For men as well as women "no-hassle" wear consists of leggings (ibest) made of something strong such as heavy linen, laced up all along the outside or back of the leg, in one piece with an inset (usual for women) or in two pieces with a separate loin-cloth or codpiece (not stuffed, being well-hung doesn't make you more attractive) with a long-sleeved linen shirt (chonas, nominally underwear though the sleeves are usually worn in sight and can be elaborately decorated) and a jacket or bodice (tyras) with or without sleeves. Soft leather shoes or sturdy boots, and a belt with a purse. A hood or cap is optional. Women may wear a head-cloth.
This can be elaborated on as much as one likes. A woman can (and often does, especially once she reaches the 'matron' age) exchange the leggings for a full skirt (men don't wear skirts, though generally men and women wear much the same things). The jacket or bodice can be in any style and of any material: rugged leather for outdoor occupations, velvet open-work at court, stiff with embroidery for country fairs, loose and open or laced up tight to serve as a bra, or even without a shirt underneath at all.
Young people of both sexes often do away with the leggings in summer, wearing only a long linen tyras (knee length or to mid-thigh) with a belt and boots or slippers with knee-high laces. Children tend to wear only a chonas; it's sometimes made so large that they have an ankle-length dress when they learn to walk and still wear the same garment at six or so, as a shirt. Peasant children, and many children of the other classes, usually go barefoot.
Cloaks abound, mostly made of wool. They can be any length from just below the belt to the ankles.
Robes (feal) are worn by scholars, older people, priestesses of Naigha, and the nobility on formal occasions. A feal for nobles or scholars is usually ankle length and made of heavy material in a dark, rich colour. A Temple of Naigha feal for daily use is grey and lightweight; their ceremonial robes are black or half black and half white. Village priestesses also dress in grey, but usually a shorter and more practical design, which is also worn (in any colour) by peasant women, and in town as maternity wear.
The uniform of the Order of the Sworn of Anshen is (for masters) dark grey leggings, a linen shirt, a blue-grey sleeveless tunic with the sign of Anshen (a winged flame) in red on a black oval front center, and a grey cloak with red lining worn out of doors. Journeymen (aspirant members) wear much the same, but they aren't entitled to the sign yet and have no lining to their cloak.

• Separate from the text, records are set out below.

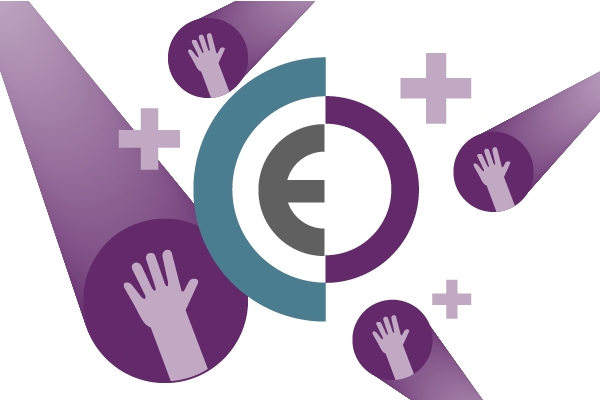
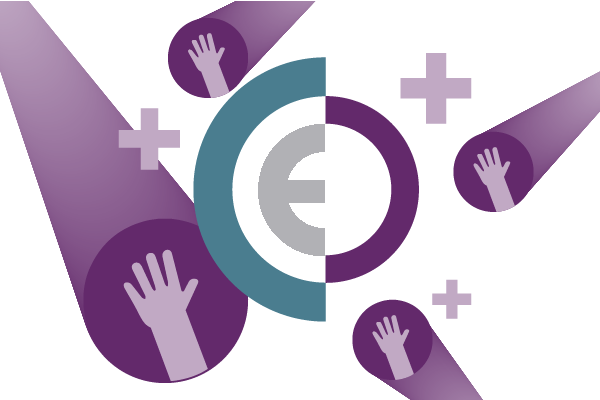
fixed broken html on guide intro, removed all unused images, change image colors to brand colors on used images, added how to edit help

Changed region(s): [[0.42, 0.3, 0.54, 0.66]]

diff --git a/discovery/web/templates/playground.html b/discovery/web/templates/playground.html
@@ -16,80 +16,101 @@
   </div>
   <div class="jumbotron bg-light row">
     <div class="col-sm-12 p-5 message mb-4">
-      <div class="text-center">
-        <img alt="discovery" class="m-5 w-75 rounded" src="/static/img/create-schema.jpg" />
-      </div>
       <h1 class="text-center text-muted">What is a schema?</h1>
-      <p class="text-muted">
-        The term "schema" refers to the organization of data as a blueprint and can be thought of as the graphical depiction of the database structure.
-        A schema specifies the facts that can enter a database, or those of interest to the possible end-users.
-      </p>
-      <p class="text-muted">
-        A schema contains classes and properties, classes can be thought as a set of 'types', each associated with a set of properties. <i>Eg. class <a href="https://schema.org/Person" target="_blank">Person</a> has property <a href="https://schema.org/birthDate" target="_blank">birthDate</a></i>
-      </p>
-      <p class="text-muted">
-        Our <a href="/registry">registry</a> includes classes from <a target="_blank" href="https://schema.org/docs/schemas.html">Schema.org</a>'s schema. Schema.org provides an extensive collection of schema classes in addition to schema classes by the research community.'
-      </p>
+      <div class="alert alert-light m-5 p-3">
+        <p class="text-muted">
+          The term "schema" refers to the organization of data as a blueprint and can be thought of as the graphical depiction of the database structure.
+          A schema specifies the facts that can enter a database, or those of interest to the possible end-users.
+        </p>
+        <p class="text-muted">
+          A schema contains classes and properties, classes can be thought as a set of 'types', each associated with a set of properties. <i>Eg. class <a href="https://schema.org/Person" target="_blank">Person</a> has property <a href="https://schema.org/birthDate" target="_blank">birthDate</a></i>
+        </p>
+        <p class="text-muted">
+          Our <a href="/registry">registry</a> includes classes from <a target="_blank" href="https://schema.org/docs/schemas.html">Schema.org</a>'s schema. Schema.org provides an extensive collection of schema classes in addition to schema classes by the research community.'
+        </p>
+      </div>
       <div class="alert grad text-center text-light mb-0">
         <h4>Already have a schema?</h4>
       </div>
       <div class="text-center alert alert-secondary" >
-        <img width="300px" src="/static/img/visualize-01.png" style="border-radius:20px;" alt="join us"/>
+
         <h4 class="logoText">Visualize and register your schema</h4>
-        <p class="text-muted">
-          <b class="mainTextDark">Visualize</b> your schema in a way easy to undertand.  The visualization can be registered as a homepage for your schema so you can share it.
-        </p>
-        <p class="text-muted">
-          <b class="mainTextDark">Register</b> your schema so others will be able to use your schema as a starting point to build their schema.
-        </p>
-        <form id="linkForm" class="col-sm-6" style="margin: 0 auto;">
-          <div class="form-group">
-            <input style="margin:auto;"  v-model="input" id="urlform" autocomplete="" required ref="my_input" class="form-control" type="url" placeholder="Paste your link here" required="">
-            <button :disabled="!input.length" @click.prevent="getFormValues()" style="margin:10px;" class="btn themeButton text-light" type="submit">Visualize</button>
+        <div class="row">
+          <div class="col-sm-6">
+            <img class="w-75" src="/static/img/visualize-01.png" alt="Visualize"/>
+            <p class="text-muted">
+              <b class="mainTextDark">Visualize</b> your schema in a way easy to undertand.  The visualization can be registered as a homepage for your schema so you can share it.
+            </p>
           </div>
-          <div v-if=loading class="loader">
-            <img src="./static/img/ripple.svg"/>
+          <div class="col-sm-6">
+            <img class="w-75" src="/static/img/registerschema.png" alt="Register"/>
+            <p class="text-muted">
+              <b class="mainTextDark">Register</b> your schema so others will be able to use your schema as a starting point to build their schema.
+            </p>
           </div>
-          <small class="text-muted">Examples:</small>
-          <small class="badge badge-pill badge-secondary pointer mr-1"
-          @click="input = 'https://raw.githubusercontent.com/data2health/schemas/biothings/biothings/biothings_curie.jsonld'">
-            <i class="fas fa-question-circle" data-tippy="BioThings Schema"></i> BioThings Schema
-          </small>
-          <small class="badge badge-pill badge-secondary pointer mr-1"
-          @click="input = 'https://raw.githubusercontent.com/data2health/schemas/master/Dataset/CTSADataset.json'">
-            <i class="fas fa-question-circle" data-tippy="CTSA Schema"></i> CTSA Dataset Schema
-          </small>
-        </form>
+        </div>
+        <div class="alert p-4 alert-dark">
+          <h4 class="logoText">Start Here</h4>
+          <form id="linkForm" class="col-sm-6" style="margin: 0 auto;">
+            <div class="form-group">
+              <input style="margin:auto;"  v-model="input" id="urlform" autocomplete="" required ref="my_input" class="form-control" type="url" placeholder="Paste your link here" required="">
+              <button :disabled="!input.length" @click.prevent="getFormValues()" style="margin:10px;" class="btn themeButton text-light" type="submit">Visualize</button>
+            </div>
+            <div v-if=loading class="loader">
+              <img src="./static/img/ripple.svg"/>
+            </div>
+            <small class="text-muted">Examples:</small>
+            <small class="badge badge-pill badge-secondary pointer mr-1"
+            @click="input = 'https://raw.githubusercontent.com/data2health/schemas/biothings/biothings/biothings_curie.jsonld'">
+              <i class="fas fa-question-circle" data-tippy="BioThings Schema"></i> BioThings Schema
+            </small>
+            <small class="badge badge-pill badge-secondary pointer mr-1"
+            @click="input = 'https://raw.githubusercontent.com/data2health/schemas/master/Dataset/CTSADataset.json'">
+              <i class="fas fa-question-circle" data-tippy="CTSA Schema"></i> CTSA Dataset Schema
+            </small>
+          </form>
+        </div>
       </div>
     </div>
     <div class="col-sm-12 p-5 message mb-4">
       <h1 class="text-center text-muted">Why do I need a schema?</h1>
-      <p class="text-muted">
-        A schema is a way to logically group objects such as tables, views, stored procedures etc.
-        In addition to providing a structure to your database, data based on an existing schema or extended from one makes your data <a target="_blank" href="https://en.wikipedia.org/wiki/Interoperability">interopeable</a>.
-      </p>
-      <p class="text-muted">
-        Furthermore, by creating a schema derived from an existing schema, you will be contributing to the <a target="_blank" href="https://en.wikipedia.org/wiki/Reusability">data reusability</a> efforts to make data more <a target="_blank" href="https://www.go-fair.org/fair-principles/">FAIR</a>.
-      </p>
+      <div class="alert alert-light m-5 p-3">
+        <p class="text-muted">
+          A schema is a way to logically group objects such as tables, views, stored procedures etc.
+          In addition to providing a structure to your database, data based on an existing schema or extended from one makes your data <a target="_blank" href="https://en.wikipedia.org/wiki/Interoperability">interopeable</a>.
+        </p>
+        <p class="text-muted">
+          Furthermore, by creating a schema derived from an existing schema, you will be contributing to the <a target="_blank" href="https://en.wikipedia.org/wiki/Reusability">data reusability</a> efforts to make data more <a target="_blank" href="https://www.go-fair.org/fair-principles/">FAIR</a>.
+        </p>
+      </div>
       <div class="alert grad text-center text-light mb-0">
         <h4>Don't have a schema?</h4>
       </div>
       <div class="text-center alert alert-secondary" >
-        <img width="300px" src="/static/img/create-01.png" style="border-radius:20px;" alt="join us"/>
         <h4 class="logoText">Create a schema</h4>
-        <p class="text-muted">
-          <b class="mainTextDark">Create</b> your own schema by defining a more specific version of an existing schema class and create a schema tailored to your needs.
-        </p>
-        <h4 class="logoText">Create from common starting points:</h4>
-        <div class="d-flex align-items-center justify-content-around">
-          <template v-for='item in startingPoints'>
-            <preset-box :preset='item'></preset-box>
-          </template>
+        <div class="row">
+          <div class="col-sm-6 m-auto">
+            <img class="w-75" src="/static/img/create-01.png" alt="Create"/>
+            <p class="text-muted w-75 m-auto">
+              <b class="mainTextDark">Create</b> your own schema by defining a more specific version of an existing schema class and create a schema tailored to your needs.
+            </p>
+          </div>
         </div>
-        <div class="p-5">
-          <h4 class="logoText">Or search for a different starting point in the</h4>
-          <h2 class="logoText">SCHEMA REGISTRY</h2>
-          <a role="button" class="btn themeButton text-light m-3" href="/registry">Continue</a>
+        <div class="alert p-4 alert-dark mt-3">
+          <h4 class="logoText">
+            Create from common starting points (&starf;):
+          </h4>
+
+          <div class="d-flex align-items-center justify-content-around">
+            <template v-for='item in startingPoints'>
+              <preset-box :preset='item'></preset-box>
+            </template>
+          </div>
+          <div class="p-5">
+            <h4 class="text-muted">OR <br />Search for a different starting point in the</h4>
+            <h2 class="logoText">SCHEMA REGISTRY</h2>
+            <a role="button" class="btn themeButton text-light m-3" href="/registry">Continue</a>
+          </div>
         </div>
       </div>
     </div>
@@ -107,7 +128,7 @@ Vue.component('preset-box', {
   props: ['preset'],
   template: `<div class="message text-center text-muted p-4">
               <h4 class="m-1">
-              <i v-if="preset.name === 'Dataset'" class="far fa-calendar"></i>
+              <span>&starf;</span>
               <span v-text='preset.name'></span></h4>
               <small><span v-text='preset.description'></span></small>
               <br />

diff --git a/discovery/web/templates/guide-intro.html b/discovery/web/templates/guide-intro.html
@@ -13,31 +13,28 @@
     <a href="/dataset" class="">See All Metadata Available<i class="fas fa-chevron-right"></i></a>
   </div>
   <div class="message text-center mb-5 ">
-    <img alt="discovery" class="m-5 w-75 rounded" src="/static/img/discovery.jpg" />
     <h1 class="m-3 logoText">Discovery Guide</h1>
-    <p class="text-muted">
-      This guide aims to boost the discovery of your data by guiding you through a simple process <br />
-      and providing you with the tools to make your data more <a data-tippy="Learn More About FAIR Principles" data-tippy-theme="light" class="mainTextLight bold" target="_blank" href="https://www.go-fair.org/fair-principles/">FAIR</a>.
-    </p>
-    <h5 class="text-muted">(Findable, Accessible, Interopeable, Reusable)</h5>
-    <br />
-    <p class="text-muted">
-      To make data <p class="text-muted">
-  Create, Visualize and Register Your Own Schema
-<b class="mainTextLight">reusable</b> first we need to make that data <p class="text-muted">
-  Create, Visualize and Register Your Own Schema
-<b class="mainTextLight">findable</b>. <br />Not only by humans but also by computers and search engines.
-    </p>
-    <p class="text-muted">
-      Each search engine or <a href="/schema-playground">schemas</a> have their own required set of fields. <br />Fulfilling those requirements will make your data more <p class="text-muted">
-  Create, Visualize and Register Your Own Schema
-<b class="mainTextLight">findable</b>.
-    </p>
-    <p class="text-muted">
-      Use our <a target="_blank" href="/faq#how-to-use-guide">guide</a> to optimise the findability of your dataset in a fast and easy way!
-    </p>
+    <div class="alert alert-light m-5 p-3">
+      <p class="text-muted">
+        This guide aims to boost the discovery of your data by guiding you through a simple process
+        and providing you with the tools to make your data more <a data-tippy="Learn More About FAIR Principles" data-tippy-theme="light" class="mainTextLight bold" target="_blank" href="https://www.go-fair.org/fair-principles/">FAIR</a>.
+      </p>
+      <h5 class="logoText">Findable, Accessible, Interopeable, and Reusable</h5>
+      <img class="w-75 m-5" src="/static/img/fair.png" alt="FAIR"/>
+
+      <br />
+      <p class="text-muted">
+        To make data <b>reusable</b> first we need to make that data <b>findable</b> and <b>accessible</b>. Not only by humans but also by computers and search engines.
+      </p>
+      <p class="text-muted">
+        Each search engine or <a href="/schema-playground">schemas</a> have their own required set of fields. Fulfilling those requirements will make your data more <b>findable</b>.
+      </p>
+      <p class="text-muted">
+        Use our <a target="_blank" href="/faq#how-to-use-guide">guide</a> to optimise the findability of your dataset in a fast and easy way!
+      </p>
+    </div>
     <div class="jumbotron grad text-light text-center mb-5 mt-5">
-      <img width="500px" src="/static/img/discoverable-01.png" style="border-radius:20px;" alt="join us"/>
+      <img class="w-50" src="/static/img/discoverable-01.png" style="border-radius:20px;" alt="join us"/>
       <h1 class="m-3">Make Your Dataset Discoverable</h1>
       <a class="btn themeButton text-light" role="button" href="/guide">Start Here</a>
     </div>

diff --git a/discovery/web/templates/faq.html b/discovery/web/templates/faq.html
@@ -319,6 +319,23 @@ code {
                                   <small>Simply click on the <b>Edit Privacy</b> button and confirm the new status.</small>
                                 </p>`
                     },
+                    {
+                      'anchor':'edit-dataset',
+                      'question':'How do I edit registered datasets?',
+                      'answer':`<p>
+                                  Head over to the <a href="/guide">Discovery Guide</a>. After choosing a starting point click on the <b>Load Existing Data</b> option to choose loading from a <b>URL</b> or <b>Registered</b> items. Choose an option and simply enter the direct URL or choose by name if choosing items registered to your name.
+                                </p>
+                                <p>
+                                  All available matching fields will be populated with your data. Note: If you change the <b>identifier</b> field it will result in creating a new registry item.
+                                </p>
+                                <p class="text-danger">
+                                  Note: Making any changes to the data will revert its privacy status to PUBLIC but you can change the setting once your are done in your dashboard.
+                                </p>
+                                <p class="alert alert-info text-center">
+                                  <img class="m-2 w-75" src="./static/img/editmeta.jpg" alt="dashboard"/><br />
+                                  <small>Click on the <b>Load Existing Data</b> edit existing data.</small>
+                                </p>`
+                    },
                   ]
                 }
               ]

diff --git a/discovery/web/templates/dashboard.html b/discovery/web/templates/dashboard.html
@@ -141,6 +141,13 @@
               </div>
             </div>
           </template>
+          <template v-if="publicDatasets || privateDatasets">
+            <div class="alert alert-secondary mt-3">
+              <small>
+                Want to edit a registered dataset? Learn how <a target="_blank" href="/faq#edit-dataset">HERE</a>
+              </small>
+            </div>
+          </template>
         </div>
       </div>
     </div>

On any occasion where nobles and other high-class people want to impress their peers: knitted or sewed hose for men, as tight as you dare; a gathered or padded jacket, often with slit sleeves where the open-work or embroidered sleeves of the undershirt show through; a small cap with large feathers or an elaborately draped hood; pointed shoes, though never so extravagant as to impede movement. For women: a full-skirted, long-sleeved or sleeveless dress with a fine linen shirt underneath, embroidered or better still with a fine (usually floral) pattern woven in. All of this in very bright and flamboyant colours, except the shirts which are usually white or off-white. In Essle, fashions are a bit more daring than in Valdis, and in Valdis (at least at court) they're more daring than elsewhere. In recent years Turenay has become a leading place for fashion because of the presence of some very good dressmakers.
Linen for all seasons, wool in winter, leather to withstand weather or heavy use, hempen cloth for coarse labourer's tunics. Cotton and silk have to be imported from Iss-Peran and are uncommon and expensive.
Long hair is more common on women than on men, and men with long hair usually wear it in a pony-tail or a single plait. Lately, shoulder-length hair has become fashionable for men in court circles. Women can cut their hair if they like; there's no religious or cultural restriction against it. If a girl or woman has long hair, she's likely to wear it in two or three braids, more if her hair is very thick, or in a more or less elaborate knot or bun on the back of her head. Priestesses of Naigha let their hair grow to its natural length and wear it in a braid over one shoulder.
Beards and moustaches are only worn in combination (unless someone can't manage to grow a moustache), usually neatly trimmed. A long beard is associated with old men and scholars, a bushy beard with 'outdoor' professions.